Below, find each line holding "outputs" and state how many there are, using the number alone.
════════
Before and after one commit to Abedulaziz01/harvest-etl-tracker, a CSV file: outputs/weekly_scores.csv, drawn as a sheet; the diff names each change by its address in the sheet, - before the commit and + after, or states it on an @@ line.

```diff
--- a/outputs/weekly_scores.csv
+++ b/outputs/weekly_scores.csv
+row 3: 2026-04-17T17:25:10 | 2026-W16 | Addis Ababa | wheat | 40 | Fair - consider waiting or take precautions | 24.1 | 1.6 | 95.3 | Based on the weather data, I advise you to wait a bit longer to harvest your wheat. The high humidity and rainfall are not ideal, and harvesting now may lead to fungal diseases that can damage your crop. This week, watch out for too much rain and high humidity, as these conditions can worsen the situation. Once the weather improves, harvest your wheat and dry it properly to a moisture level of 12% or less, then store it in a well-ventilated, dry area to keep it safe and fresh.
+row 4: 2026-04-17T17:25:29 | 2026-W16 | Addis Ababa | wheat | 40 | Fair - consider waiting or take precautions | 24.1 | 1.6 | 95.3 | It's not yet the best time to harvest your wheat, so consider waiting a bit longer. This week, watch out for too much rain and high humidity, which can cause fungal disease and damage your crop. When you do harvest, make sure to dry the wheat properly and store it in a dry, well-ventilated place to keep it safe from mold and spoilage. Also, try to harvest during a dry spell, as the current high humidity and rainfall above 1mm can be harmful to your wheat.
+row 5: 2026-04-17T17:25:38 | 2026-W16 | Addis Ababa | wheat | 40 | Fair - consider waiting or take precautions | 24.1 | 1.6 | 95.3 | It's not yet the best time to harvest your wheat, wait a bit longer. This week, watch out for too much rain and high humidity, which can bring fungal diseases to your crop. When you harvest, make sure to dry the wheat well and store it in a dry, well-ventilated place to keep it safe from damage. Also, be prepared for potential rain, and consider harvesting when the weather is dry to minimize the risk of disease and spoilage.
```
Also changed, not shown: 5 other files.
════════
Exercise output →
3